“I’m not, you know.”
Regan narrowed his gaze. “You’re a mind reader.” Fucking lovely.
Sal smiled the slightest bit. The expression twisted Regan into knots. “No, but I know that look. It’s not the first time someone’s wondered if I’m an incubus.”
Careful not to let his relief show, Regan studied the demon kneeling before him. Sal was… God, the man — the demon — was utterly beautiful. The wings, the hooves, the horns. They all accented a body built for sin. Regan had the distinct feeling he’d be jerking off later. He needed to lock Sal in the dungeon — for both their sakes.
“You said you were hiding. Why?”
“My brethren,” Sal answered. “You know we have the ability to poison your kind.” Regan nodded. “I do not.”
“What do you mean? All demons can do it.”
Sal smirked. It shouldn’t have been hot as hell, but it was. Regan cursed his neglected libido. Again.
“I can’t. My fellow demons are hunting me for what I can do: heal those same afflictions,” Sal said. When Regan didn’t respond, the demon sighed. “They consider me a threat — a spy should I ever turn on them.”
“And have you?”
Sal met Regan’s gaze, those verdant eyes staring straight into Regan’s soul. “Not yet.”
Footsteps echoed in the cavernous room, snapping Regan out of the demon’s spell. Sal might not be an incubus, but the demon possessed an unnerving talent for mesmerizing anyone who dared to look into his eyes.
Tia hurried over, chains in hand. She stayed clear of Sal and set the chains on the ground. Then she kicked them over to the demon. “Gorgeous or no, you’re still a demon. I’m not touching you.”
Regan nodded at the chains. “Put them on and lock the manacles.”
Sal finally looked at something other than Regan. The demon picked up the chains and secured both wrists behind his back. Regan didn’t know what to make of the fact that the demon seemed to have no trouble doing so. Were demons really that ruthless that they regularly imprisoned their own?
Once restrained, Sal lifted his head again. “I am at your mercy.”
“How can I trust your word that you can’t poison me?”
“How can I trust you to not leave me here, trussed up nice and tight for one of the hunters to find me?”

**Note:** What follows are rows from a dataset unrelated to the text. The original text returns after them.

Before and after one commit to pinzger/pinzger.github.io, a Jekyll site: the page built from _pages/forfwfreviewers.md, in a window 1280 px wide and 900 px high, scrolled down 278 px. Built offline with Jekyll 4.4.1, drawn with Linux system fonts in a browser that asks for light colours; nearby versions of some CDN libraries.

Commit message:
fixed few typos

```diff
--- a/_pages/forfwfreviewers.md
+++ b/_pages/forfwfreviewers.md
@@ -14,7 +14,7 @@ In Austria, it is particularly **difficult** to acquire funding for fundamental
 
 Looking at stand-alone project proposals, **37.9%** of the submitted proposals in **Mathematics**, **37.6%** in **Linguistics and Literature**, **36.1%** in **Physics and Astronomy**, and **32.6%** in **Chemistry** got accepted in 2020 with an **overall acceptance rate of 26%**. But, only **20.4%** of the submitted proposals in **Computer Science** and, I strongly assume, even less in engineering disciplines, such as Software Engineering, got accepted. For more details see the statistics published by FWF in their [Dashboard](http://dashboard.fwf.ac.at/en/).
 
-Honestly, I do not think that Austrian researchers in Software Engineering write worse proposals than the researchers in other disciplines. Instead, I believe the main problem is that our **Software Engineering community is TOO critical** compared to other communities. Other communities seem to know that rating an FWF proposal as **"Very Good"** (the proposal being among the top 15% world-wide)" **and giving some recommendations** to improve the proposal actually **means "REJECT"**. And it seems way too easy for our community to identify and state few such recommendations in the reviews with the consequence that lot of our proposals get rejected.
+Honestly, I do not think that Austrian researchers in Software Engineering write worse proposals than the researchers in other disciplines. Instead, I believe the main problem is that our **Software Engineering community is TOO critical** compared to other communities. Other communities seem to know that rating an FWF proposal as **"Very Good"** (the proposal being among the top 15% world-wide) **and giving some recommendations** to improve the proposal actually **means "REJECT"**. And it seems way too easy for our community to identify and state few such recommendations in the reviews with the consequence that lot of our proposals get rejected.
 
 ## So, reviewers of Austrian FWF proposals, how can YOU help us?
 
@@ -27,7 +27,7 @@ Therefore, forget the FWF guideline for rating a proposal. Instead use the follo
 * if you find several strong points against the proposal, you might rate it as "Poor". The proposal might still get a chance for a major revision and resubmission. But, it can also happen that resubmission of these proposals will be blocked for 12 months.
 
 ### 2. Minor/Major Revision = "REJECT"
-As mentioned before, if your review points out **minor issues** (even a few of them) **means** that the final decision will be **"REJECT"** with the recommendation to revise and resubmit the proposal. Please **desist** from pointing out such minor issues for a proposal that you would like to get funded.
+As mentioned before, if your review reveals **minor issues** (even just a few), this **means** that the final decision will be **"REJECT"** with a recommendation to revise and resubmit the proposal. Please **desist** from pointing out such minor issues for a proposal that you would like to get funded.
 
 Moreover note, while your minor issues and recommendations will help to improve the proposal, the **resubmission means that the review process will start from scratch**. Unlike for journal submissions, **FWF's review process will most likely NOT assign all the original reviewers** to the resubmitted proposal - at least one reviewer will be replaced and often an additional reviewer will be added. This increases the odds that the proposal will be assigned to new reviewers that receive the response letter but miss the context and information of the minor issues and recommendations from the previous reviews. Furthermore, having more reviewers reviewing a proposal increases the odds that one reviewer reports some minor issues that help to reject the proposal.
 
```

Regan figured that made sense. Many demons had pores on their skin that excreted poison or any number of things that could disease a dragon. Despite Sal’s reassurance, Regan wasn’t about to take any chances. He went around, gripped the chain between the manacles and helped Sal stand up.
“Follow her,” Regan said, waving toward Tia. “Try anything, and you’ll get a bolt through your skull.”
Tia turned and started back out of the room. Sal fell into step behind her, and Regan followed their captive. Sal hadn’t bothered to hide his true form from them, and the ends of his wings brushed just below the round firmness of his denim-covered ass. He took each step carefully, as if he feared the sparks the hooves would make on the stone. Unlike many demons, though, he didn’t have a tail. Regan thought all demons had one.